This is something I have been planning to do on my own using SWIG, but might not be for some time. Using SWIG will allow you to generate for many languages at the same time with a singular interface file.


#6

Can Mono be used on Beagle/Pi?


#7

I will have to verify this but i dont see why it would not. You may have to compile it from source, but it should run


#8

And mono supports c# ??


#9

It does. ;D

http://www.mono-project.com/Main_Page


#10

Ok, sounds brilliant, James are working on C# wrappers in the future, and then we just need Visual Studio and online debugging to work??


#11

I would need to play with it, but my first thought would be that an easier task to create managed wrapper using C++/CLI, rather than trying to create the procedural exports to interop with.

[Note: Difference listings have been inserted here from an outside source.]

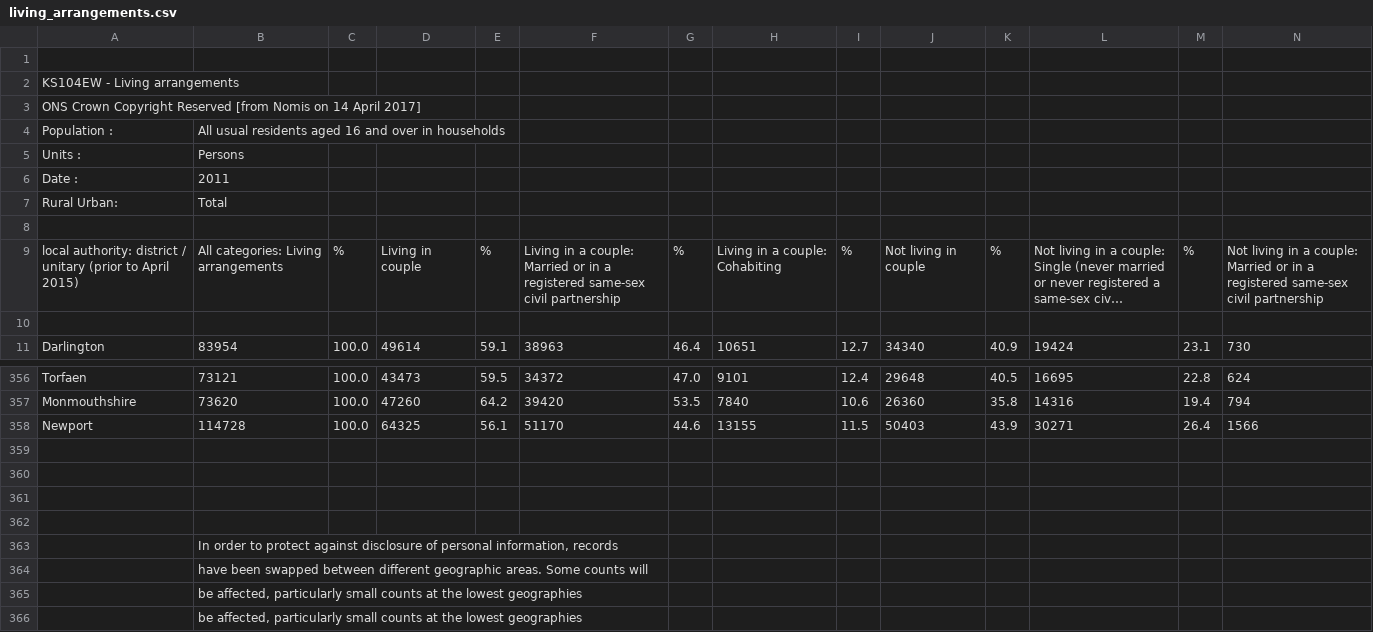
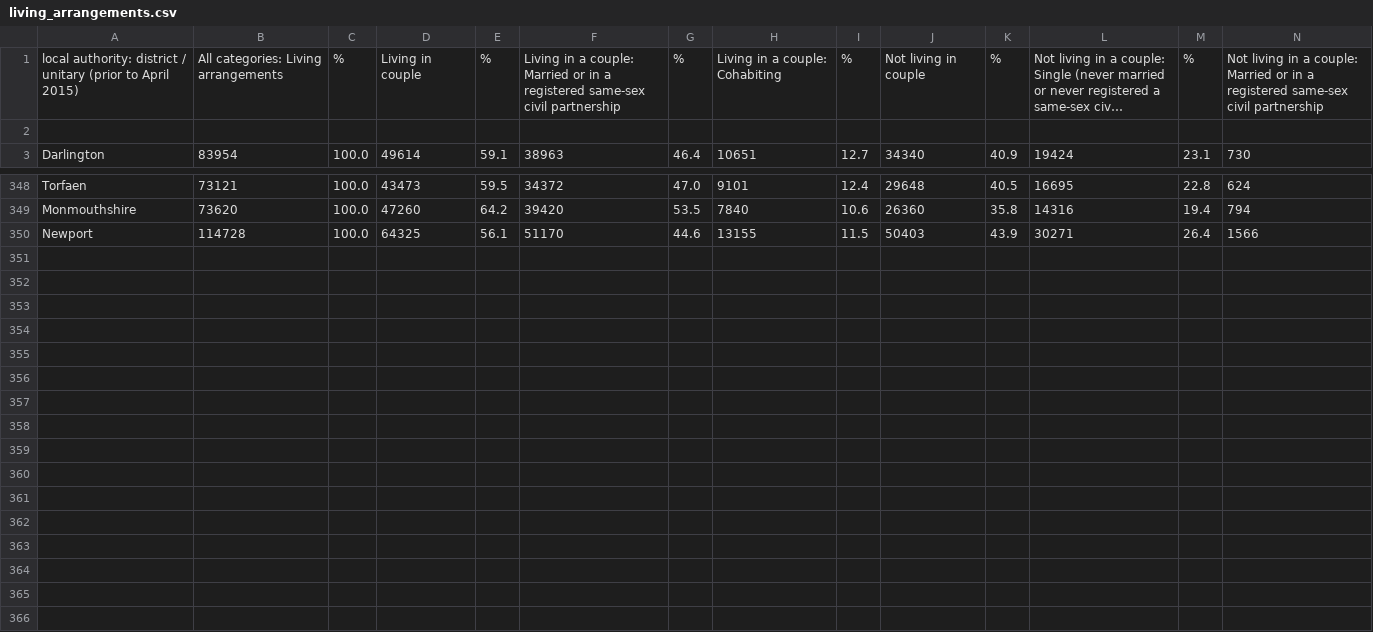
Before and after one commit to lgoldberg9/CSC-395-Final-Project, a CSV file: data/living_arrangements.csv, drawn as a sheet; only a part is shown, gaps mark what is left out; long unchanged cells end in …; rows hold the shown columns only; the diff names each change by its address in the sheet, - before the commit and + after, or states it on an @@ line.

```diff
--- a/data/living_arrangements.csv
+++ b/data/living_arrangements.csv
-row 1: (empty)
-row 2: KS104EW - Living arrangements
-row 3: ONS Crown Copyright Reserved [from Nomis on 14 April 2017]
-row 4: Population : | All usual residents aged 16 and over in households
-row 5: Units : | Persons
-row 6: Date : | 2011
-row 7: Rural Urban: | Total
-row 8: (empty)
-row 359: (empty)
-row 360: (empty)
-row 361: (empty)
-row 362: (empty)
-row 363:  | In order to protect against disclosure of personal information, records
-row 364:  | have been swapped between different geographic areas. Some counts will
-row 365:  | be affected, particularly small counts at the lowest geographies
-row 366:  | be affected, particularly small counts at the lowest geographies
```
Also changed, not shown: data/hours_worked.csv, data/industry_by_sex.csv, 7 other files.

Just a thought.


#12

Do you want to program now or ten years from now :wink:

Joking aside:

The eclipse IDE is widely used and has a lot of active development (originally from IBM, and now from Google and others). It has “plug-ins” for most languages. It’s learning curve is steep, but lots of folks swear by it. You will NOT find anything as polished as Visual Studio (some linux heads will probably flame me for this comment).

Debuggers, there a lot.

I think, once you try it for a while, that as long as you stick to basic language constructs, the step from C# to C++ is really not that big of a leap. There are corner cases to this statement, but not as many as you’d think. (And, No, I’m not going to get into a debate about this statement, this is my only comment on the subject)

We have been busting our butts to make sure the C++ framework is as close to the paradigms of Gadgeteer as we can. Mainboard concept, sockets, driver APIs, …

Some references you might find interesting:

http://msdn.microsoft.com/en-us/library/yyaad03b(v=vs.90).aspx

follow the links: http://geekswithblogs.net/mikebmcl/archive/2012/02/02/c-to-c-ndash-a-somewhat-short-guide.aspx

http://www.tangiblesoftwaresolutions.com/Product_Details/CSharp_to_CPlusPlus_Converter_Details.html

http://black-sun.sourceforge.net/


#13

Thank you Jeff, those are some good links.

You may want to fix the first link to the msdn site.

http://msdn.microsoft.com/en-us/library/yyaad03b(v=vs.90).aspx


#14

Thank you so much for this, should get me started.


#15

The reason behind creating the exports is that this will allow it to work with any language that can load a C lib. The only place we can not do this is Android Java. It is much faster to generate a generic base that can be called from everywhere and provide proxy classes rather than rewrite the entire framework in the targeted language.

http://www.swig.org/

This is the target utility I plan on using. By writing calls as I had mentioned and creating a single interface file for individual components we could support the following languages:

Allegro CL
C#
CFFI
CLISP
Chicken
D
Go
Guile
Java
Lua
Modula-3
Mzscheme
OCAML
Octave
Perl
PHP
Python
R
Ruby
Tcl
UFFI


#16

What about development under the Windows?
Only C++?


#17

And with C++11, it’s even closer than it used to be. Given a proper module system, We’d be nearly there.

Does Mono support C++/CLI?


#18

Doesn’t say so on the main page.